â€śEveryone knows someone who has been impacted by this disease,â€ť said Skimmons, whose older sister, Faith, is a breast cancer survivor and is actively involved with the Komen organization. â€śThis is a small way to give back to something thatâ€™s important to my sister and a lot of other people.â€ť
Skimmons has been doing independent web design since 1998, mostly on a very part-time basis while her children were young. She founded Sister Webs in 2008, adding a partner, Charlene Dillingham, the following year. The two serve as co-presidents of the firm, which prides itself on providing strong personal service to a small group of clients.
Sister Webs offers services ranging from creating and maintaining websites to providing technology solutions such as e-mail consolidation and domain management. Most of the companyâ€™s clients are small business owners or nonprofit organizations located across the country, from California to Illinois to New York, as well as locally.
â€śOur projects vary in size. Some customers want us to design an entire website from the ground up, or redo an existing site for them,â€ť said Skimmons. â€śOthers get 95 percent done themselves and just want us to come in for the finishing touches.â€ť
She said the majority of their work is split evenly between content management system (CMS) websites, such as WordPress, Drupal and Joomla, and membership-based websites.
â€śCMS sites allow businesses to have someone else design [their site] and then run it themselves,â€ť Skimmons said. â€śThey can do things like change paragraphs and add new pages on their own, and then they can come back to us just to do the more technical stuff.â€ť This can save clients both time and money, she said.
To work with nonprofits and other member-based groups, Sister Webs is a partner with Wild Apricot, a platform for creating websites for organizations that need to keep track of memberships, donations, event registration, and other related tasks. Skimmons used Wild Apricot to redesign the Rachel Carson Elementary School (RCES) PTA website when she became membership chairperson several years ago.
â€śFirst I used it for the membership piece [of the site], to allow people to join online,â€ť said Skimmons, â€śand then for the full site.â€ť
While families still have the option of sending in a check for their PTA membership dues, she said the vast majority now take advantage of the option to join or renew online. The process is easy, which Skimmons believes has helped increase overall membership.

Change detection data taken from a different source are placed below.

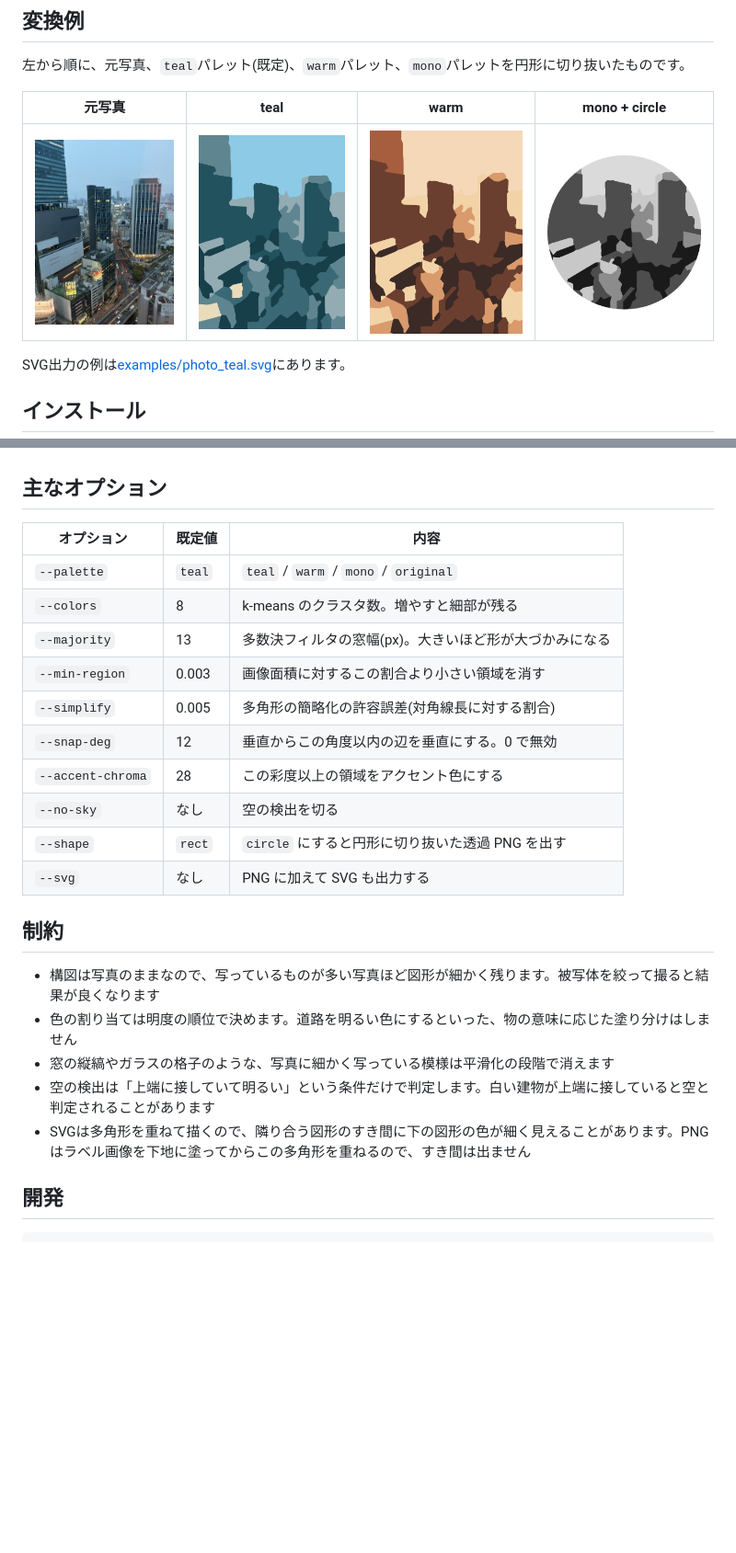
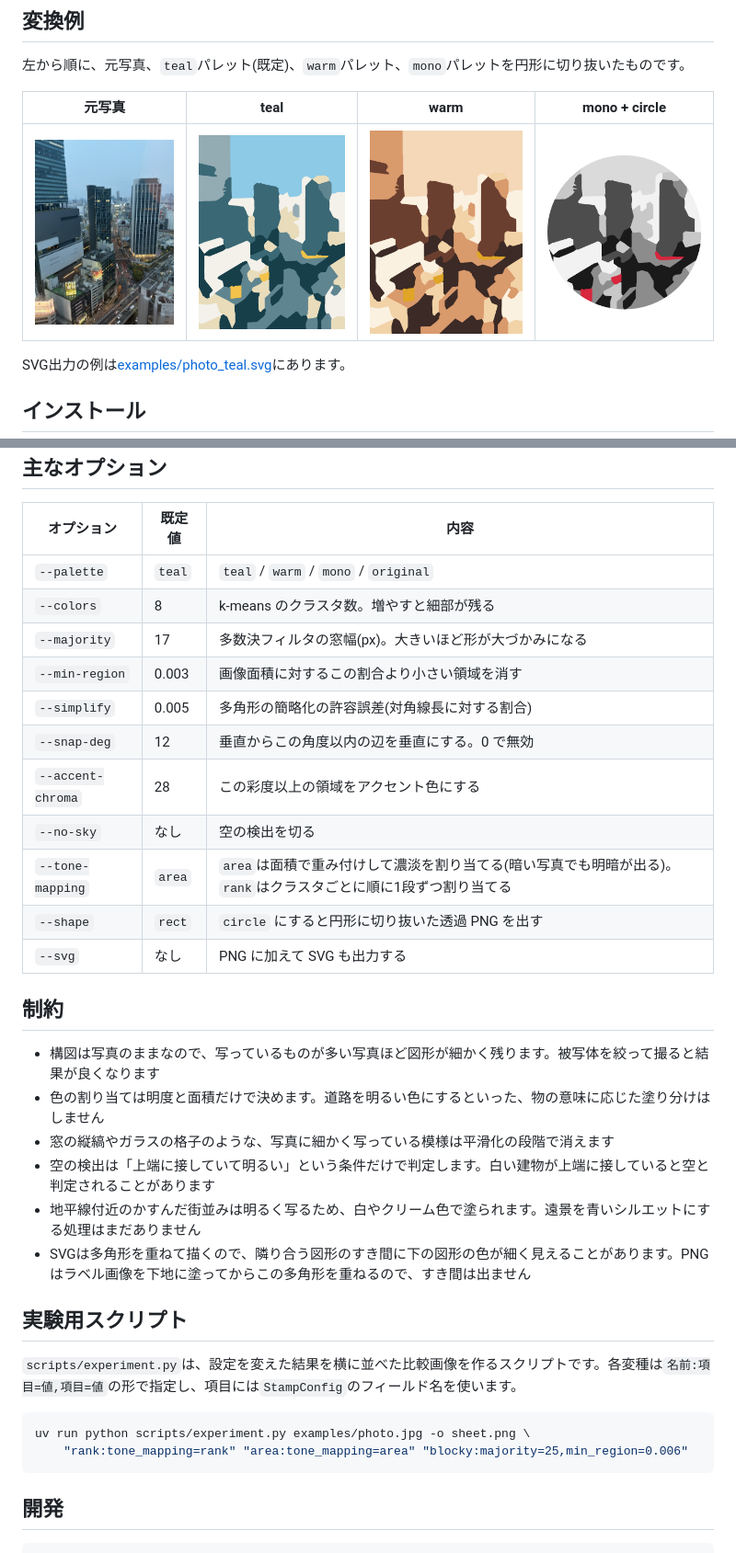
Before and after one commit to shiyow5/photo2stamp, a Markdown page: README.md, 2 parts joined by grey strips. Shown at 92% size. Drawn GitHub-style; pictures changed too: examples/photo_mono_circle.png, examples/photo_teal.png, examples/photo_warm.png; blank space fills up the shorter version.

````diff
--- a/README.md
+++ b/README.md
@@ -68,22 +68,33 @@ open("stamp.svg", "w").write(result.svg)
 |---|---|---|
 | `--palette` | `teal` | `teal` / `warm` / `mono` / `original` |
 | `--colors` | 8 | k-means のクラスタ数。増やすと細部が残る |
-| `--majority` | 13 | 多数決フィルタの窓幅(px)。大きいほど形が大づかみになる |
+| `--majority` | 17 | 多数決フィルタの窓幅(px)。大きいほど形が大づかみになる |
 | `--min-region` | 0.003 | 画像面積に対するこの割合より小さい領域を消す |
 | `--simplify` | 0.005 | 多角形の簡略化の許容誤差(対角線長に対する割合) |
 | `--snap-deg` | 12 | 垂直からこの角度以内の辺を垂直にする。0 で無効 |
 | `--accent-chroma` | 28 | この彩度以上の領域をアクセント色にする |
 | `--no-sky` | なし | 空の検出を切る |
+| `--tone-mapping` | `area` | `area`は面積で重み付けして濃淡を割り当てる(暗い写真でも明暗が出る)。`rank`はクラスタごとに順に1段ずつ割り当てる |
 | `--shape` | `rect` | `circle` にすると円形に切り抜いた透過 PNG を出す |
 | `--svg` | なし | PNG に加えて SVG も出力する |
 
 ## 制約
 
 - 構図は写真のままなので、写っているものが多い写真ほど図形が細かく残ります。被写体を絞って撮ると結果が良くなります
-- 色の割り当ては明度の順位で決めます。道路を明るい色にするといった、物の意味に応じた塗り分けはしません
+- 色の割り当ては明度と面積だけで決めます。道路を明るい色にするといった、物の意味に応じた塗り分けはしません
 - 窓の縦縞やガラスの格子のような、写真に細かく写っている模様は平滑化の段階で消えます
 - 空の検出は「上端に接していて明るい」という条件だけで判定します。白い建物が上端に接していると空と判定されることがあります
+- 地平線付近のかすんだ街並みは明るく写るため、白やクリーム色で塗られます。遠景を青いシルエットにする処理はまだありません
 - SVGは多角形を重ねて描くので、隣り合う図形のすき間に下の図形の色が細く見えることがあります。PNGはラベル画像を下地に塗ってからこの多角形を重ねるので、すき間は出ません
+
+## 実験用スクリプト
+
+`scripts/experiment.py`は、設定を変えた結果を横に並べた比較画像を作るスクリプトです。各変種は`名前:項目=値,項目=値`の形で指定し、項目には`StampConfig`のフィールド名を使います。
+
+```bash
+uv run python scripts/experiment.py examples/photo.jpg -o sheet.png \
+    "rank:tone_mapping=rank" "area:tone_mapping=area" "blocky:majority=25,min_region=0.006"
+```
 
 ## 開発
 
````
Also changed, not shown: other parts of README.md (+3 -3 lines), 8 other files.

This past summer, Skimmons redid the Lakelands Park Middle School (LPMS) website as well. The newly designed site includes options to purchase spirit wear online, donate to the PTSAâ€™s fundraising campaign and volunteer for activities.
â€śThe more we can put online for people to do up front,â€ť she said, â€śthe more likely they are to participate.â€ť
As a mother of three, Skimmons can relate to this need for simplification. Her job and her kids â€” Elise (14), Jake (12) and Ben (10) â€” keep her busy, as does her volunteer work with their schools. She served as membership chair for the RCES PTA for three years, and this year is president of the LPMS PTSA.
Skimmons and her husband, Brian, have lived in Kentlands since 1996. They moved into their new home one month before their daughter was born, and they have watched the trees they planted in their backyard grow up along with their children. The trees now shade their enclosed sunroom addition, which serves as Skimmonsâ€™ office.
Aside from her companyâ€™s investment in breast cancer research, Skimmons is also involved on a personal level. She is a participant in the Sister Study, a 10-year study being conducted by the National Institute of Environmental Health Sciences (NIEHS) 50,000 of women ages 35 to 74 whose sisters had breast cancer. Sister Study participants are asked to complete annual health updates and more detailed biannual questionnaires that researchers hope will uncover valuable information about the reasons women get breast cancer and potentially other diseases such as heart disease and other types of cancer.
Skimmons said her companyâ€™s financial investment in finding a cure for breast cancer has had an unexpected side effect.
â€śI didnâ€™t think it would be as well received as it has been,â€ť she said, â€śbut I get a lot of calls from people who are picking us just for that reason.â€ť
Clearly sheâ€™s not alone in her commitment to this cause.